The military would be required to warn the aircraft with visual signals or warning shots before taking steps to down it, and such extreme measures would only be taken if “there is a real risk of people’s death or an environmental accident, including the direct threat of an air attack on critical infrastructure.”

“Sadly, people on the plane will die, but this will prevent a more terrible catastrophe,” Russian Senator Frants Klintsevich explained to Izvestia, a pro-Kremlin daily. He stressed that this would bring Russian policies more in line with those practiced in “many other countries.”

The US military stands ready to shoot down hijacked commercial airliners, the New York Times reported in 2003, two years after the 9/11 terrorist attacks. A senior general told the Times that the US military practices shooting down hijacked passenger jets three to four times a week.
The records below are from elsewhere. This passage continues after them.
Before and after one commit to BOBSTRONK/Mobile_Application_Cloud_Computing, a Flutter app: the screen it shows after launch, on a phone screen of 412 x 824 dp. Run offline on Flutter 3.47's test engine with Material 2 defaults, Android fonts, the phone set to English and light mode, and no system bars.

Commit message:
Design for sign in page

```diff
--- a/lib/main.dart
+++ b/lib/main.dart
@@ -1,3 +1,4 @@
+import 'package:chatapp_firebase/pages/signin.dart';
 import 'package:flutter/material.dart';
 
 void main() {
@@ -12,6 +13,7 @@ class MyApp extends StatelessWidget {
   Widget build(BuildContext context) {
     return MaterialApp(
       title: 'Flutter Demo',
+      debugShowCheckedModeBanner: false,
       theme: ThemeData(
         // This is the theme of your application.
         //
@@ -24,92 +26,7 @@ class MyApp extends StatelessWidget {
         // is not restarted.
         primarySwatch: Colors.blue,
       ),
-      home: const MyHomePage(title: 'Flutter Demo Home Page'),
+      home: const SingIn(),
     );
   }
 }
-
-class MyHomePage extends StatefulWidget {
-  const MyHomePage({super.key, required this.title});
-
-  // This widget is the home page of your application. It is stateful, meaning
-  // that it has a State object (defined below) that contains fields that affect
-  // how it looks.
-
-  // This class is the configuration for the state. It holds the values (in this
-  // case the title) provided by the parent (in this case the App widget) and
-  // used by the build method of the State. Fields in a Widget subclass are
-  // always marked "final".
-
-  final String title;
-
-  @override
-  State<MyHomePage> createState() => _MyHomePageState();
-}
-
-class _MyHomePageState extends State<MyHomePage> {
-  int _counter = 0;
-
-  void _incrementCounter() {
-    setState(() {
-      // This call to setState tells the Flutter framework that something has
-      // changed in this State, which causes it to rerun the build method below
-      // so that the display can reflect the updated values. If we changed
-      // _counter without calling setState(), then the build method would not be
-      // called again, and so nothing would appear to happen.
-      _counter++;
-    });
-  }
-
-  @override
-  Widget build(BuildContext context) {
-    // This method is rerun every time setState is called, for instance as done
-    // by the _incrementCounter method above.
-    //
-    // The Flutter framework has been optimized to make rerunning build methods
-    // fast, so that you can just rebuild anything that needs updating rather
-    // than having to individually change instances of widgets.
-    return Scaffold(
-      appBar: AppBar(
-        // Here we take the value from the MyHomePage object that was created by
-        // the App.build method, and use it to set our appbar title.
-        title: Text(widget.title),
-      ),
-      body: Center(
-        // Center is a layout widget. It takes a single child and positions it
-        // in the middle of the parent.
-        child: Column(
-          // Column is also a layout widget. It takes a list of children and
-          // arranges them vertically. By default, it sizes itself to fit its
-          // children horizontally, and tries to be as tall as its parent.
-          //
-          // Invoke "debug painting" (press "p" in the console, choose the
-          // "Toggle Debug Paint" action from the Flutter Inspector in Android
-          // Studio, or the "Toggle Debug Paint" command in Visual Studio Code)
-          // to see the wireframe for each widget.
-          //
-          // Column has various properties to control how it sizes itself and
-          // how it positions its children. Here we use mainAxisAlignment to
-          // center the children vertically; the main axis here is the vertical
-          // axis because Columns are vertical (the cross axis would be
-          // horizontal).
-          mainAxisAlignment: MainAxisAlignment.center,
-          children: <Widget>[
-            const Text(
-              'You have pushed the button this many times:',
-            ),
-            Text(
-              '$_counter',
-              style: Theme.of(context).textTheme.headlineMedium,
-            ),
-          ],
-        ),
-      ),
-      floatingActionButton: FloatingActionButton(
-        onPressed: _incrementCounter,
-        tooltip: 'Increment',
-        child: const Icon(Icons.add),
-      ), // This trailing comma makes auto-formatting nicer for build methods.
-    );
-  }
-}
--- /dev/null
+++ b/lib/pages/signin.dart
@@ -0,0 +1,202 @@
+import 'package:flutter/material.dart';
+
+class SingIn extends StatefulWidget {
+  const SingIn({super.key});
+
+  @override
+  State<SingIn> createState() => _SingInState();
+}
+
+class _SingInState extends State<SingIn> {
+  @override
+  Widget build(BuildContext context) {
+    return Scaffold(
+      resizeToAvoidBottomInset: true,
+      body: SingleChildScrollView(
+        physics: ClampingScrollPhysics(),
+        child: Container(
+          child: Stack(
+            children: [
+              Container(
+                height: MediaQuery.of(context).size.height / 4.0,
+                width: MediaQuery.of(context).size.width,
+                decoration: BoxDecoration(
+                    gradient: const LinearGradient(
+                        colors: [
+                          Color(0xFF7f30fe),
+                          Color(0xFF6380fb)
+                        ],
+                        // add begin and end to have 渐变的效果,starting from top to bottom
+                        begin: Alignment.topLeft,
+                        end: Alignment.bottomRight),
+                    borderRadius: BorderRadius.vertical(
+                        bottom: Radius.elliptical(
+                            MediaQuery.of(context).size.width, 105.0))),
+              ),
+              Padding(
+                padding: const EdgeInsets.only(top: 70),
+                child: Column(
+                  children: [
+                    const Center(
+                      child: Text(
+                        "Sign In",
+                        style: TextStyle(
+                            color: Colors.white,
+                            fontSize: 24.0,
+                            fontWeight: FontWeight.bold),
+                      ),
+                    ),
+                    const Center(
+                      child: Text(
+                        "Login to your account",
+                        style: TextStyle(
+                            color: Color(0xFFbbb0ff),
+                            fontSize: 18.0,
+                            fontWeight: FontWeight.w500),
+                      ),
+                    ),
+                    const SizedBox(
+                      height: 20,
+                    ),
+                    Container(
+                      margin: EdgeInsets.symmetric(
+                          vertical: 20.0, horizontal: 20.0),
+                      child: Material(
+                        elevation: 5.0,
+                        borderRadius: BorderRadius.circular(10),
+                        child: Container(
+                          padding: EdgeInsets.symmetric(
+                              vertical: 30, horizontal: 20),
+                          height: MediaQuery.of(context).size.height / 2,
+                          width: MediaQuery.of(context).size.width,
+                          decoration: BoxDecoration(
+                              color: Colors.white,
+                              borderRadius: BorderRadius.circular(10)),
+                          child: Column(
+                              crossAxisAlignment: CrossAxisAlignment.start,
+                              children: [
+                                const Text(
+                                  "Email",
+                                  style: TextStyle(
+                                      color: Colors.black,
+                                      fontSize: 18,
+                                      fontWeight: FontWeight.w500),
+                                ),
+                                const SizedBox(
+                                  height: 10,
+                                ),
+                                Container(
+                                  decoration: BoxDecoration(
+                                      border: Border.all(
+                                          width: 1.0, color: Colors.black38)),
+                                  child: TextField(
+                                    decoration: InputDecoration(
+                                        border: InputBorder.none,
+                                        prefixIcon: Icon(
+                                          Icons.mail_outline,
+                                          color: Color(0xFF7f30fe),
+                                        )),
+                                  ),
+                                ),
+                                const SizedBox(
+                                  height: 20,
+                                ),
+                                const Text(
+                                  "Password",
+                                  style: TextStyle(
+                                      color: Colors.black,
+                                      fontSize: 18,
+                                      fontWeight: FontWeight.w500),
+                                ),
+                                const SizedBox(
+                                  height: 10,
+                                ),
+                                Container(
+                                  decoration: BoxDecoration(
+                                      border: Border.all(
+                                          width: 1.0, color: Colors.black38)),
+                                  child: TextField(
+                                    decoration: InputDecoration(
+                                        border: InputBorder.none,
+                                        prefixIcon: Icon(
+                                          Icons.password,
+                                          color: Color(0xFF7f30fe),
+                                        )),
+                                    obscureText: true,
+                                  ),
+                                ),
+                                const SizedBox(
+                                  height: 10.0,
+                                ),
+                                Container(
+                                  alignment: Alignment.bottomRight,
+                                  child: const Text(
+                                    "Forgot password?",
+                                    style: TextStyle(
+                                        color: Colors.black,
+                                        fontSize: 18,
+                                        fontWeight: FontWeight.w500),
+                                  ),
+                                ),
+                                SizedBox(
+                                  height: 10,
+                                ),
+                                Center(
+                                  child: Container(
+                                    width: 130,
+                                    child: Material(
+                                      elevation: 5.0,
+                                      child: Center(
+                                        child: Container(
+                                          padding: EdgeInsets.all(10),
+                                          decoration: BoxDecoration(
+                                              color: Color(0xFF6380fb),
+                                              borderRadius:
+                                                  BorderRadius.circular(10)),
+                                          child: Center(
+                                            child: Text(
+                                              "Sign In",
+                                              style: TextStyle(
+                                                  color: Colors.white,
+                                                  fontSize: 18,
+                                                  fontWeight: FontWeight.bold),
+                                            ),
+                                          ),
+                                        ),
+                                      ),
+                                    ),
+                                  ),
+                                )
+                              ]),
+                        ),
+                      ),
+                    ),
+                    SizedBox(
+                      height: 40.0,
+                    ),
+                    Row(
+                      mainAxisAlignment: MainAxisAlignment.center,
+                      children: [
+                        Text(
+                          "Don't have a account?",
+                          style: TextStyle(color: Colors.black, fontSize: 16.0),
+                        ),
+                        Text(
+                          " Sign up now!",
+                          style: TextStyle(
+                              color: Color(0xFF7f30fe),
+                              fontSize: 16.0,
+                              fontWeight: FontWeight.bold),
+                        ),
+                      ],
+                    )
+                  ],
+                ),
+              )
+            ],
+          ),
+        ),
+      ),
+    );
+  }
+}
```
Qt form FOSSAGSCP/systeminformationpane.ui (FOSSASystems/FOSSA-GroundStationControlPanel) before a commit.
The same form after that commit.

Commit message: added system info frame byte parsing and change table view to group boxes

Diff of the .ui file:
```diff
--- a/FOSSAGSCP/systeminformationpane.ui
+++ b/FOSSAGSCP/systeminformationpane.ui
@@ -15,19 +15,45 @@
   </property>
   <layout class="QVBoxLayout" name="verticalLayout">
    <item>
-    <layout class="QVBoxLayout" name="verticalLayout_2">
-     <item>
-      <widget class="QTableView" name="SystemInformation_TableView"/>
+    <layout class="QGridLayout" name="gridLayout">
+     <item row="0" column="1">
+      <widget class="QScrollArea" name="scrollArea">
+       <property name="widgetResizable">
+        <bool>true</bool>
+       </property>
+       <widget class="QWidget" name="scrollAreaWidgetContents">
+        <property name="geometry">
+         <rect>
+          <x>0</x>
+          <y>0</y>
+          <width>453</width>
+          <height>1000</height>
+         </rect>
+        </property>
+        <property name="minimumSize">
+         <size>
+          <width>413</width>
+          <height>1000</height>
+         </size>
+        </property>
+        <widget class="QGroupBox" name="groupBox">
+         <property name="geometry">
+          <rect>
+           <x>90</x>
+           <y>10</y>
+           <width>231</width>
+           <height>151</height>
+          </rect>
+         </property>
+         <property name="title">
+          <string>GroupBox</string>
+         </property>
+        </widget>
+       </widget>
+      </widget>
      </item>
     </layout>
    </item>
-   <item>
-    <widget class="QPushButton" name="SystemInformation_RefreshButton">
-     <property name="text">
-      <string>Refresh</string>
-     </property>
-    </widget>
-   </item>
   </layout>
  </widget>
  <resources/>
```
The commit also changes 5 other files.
It’s unclear if that pace has been maintained.

The policies are in place, though, but only as a last resort.

Russia has a tragic history when it comes to the downing of passenger planes. Russian soldiers are accused of shooting down Malaysia Airlines Flight 17 over the Ukraine in 2014 with a surface-to-air missile fired from a Russian anti-aircraft battery, Newsweek reported. Russia denies any involvement in the incident, which killed 298 passengers.

In 1983, the Soviet military, by its own admission, shot down a Korean Airlines flight, ending the lives of all 269 people on board. Locked in a Cold War with the US, the Soviets thought the aircraft was a US Boeing RC-135 spy plane, Russia Today reported.

The US made a similar mistake just five years later during the Iran-Iraq war, accidentally downing an Iranian passenger jet carrying around 300 people.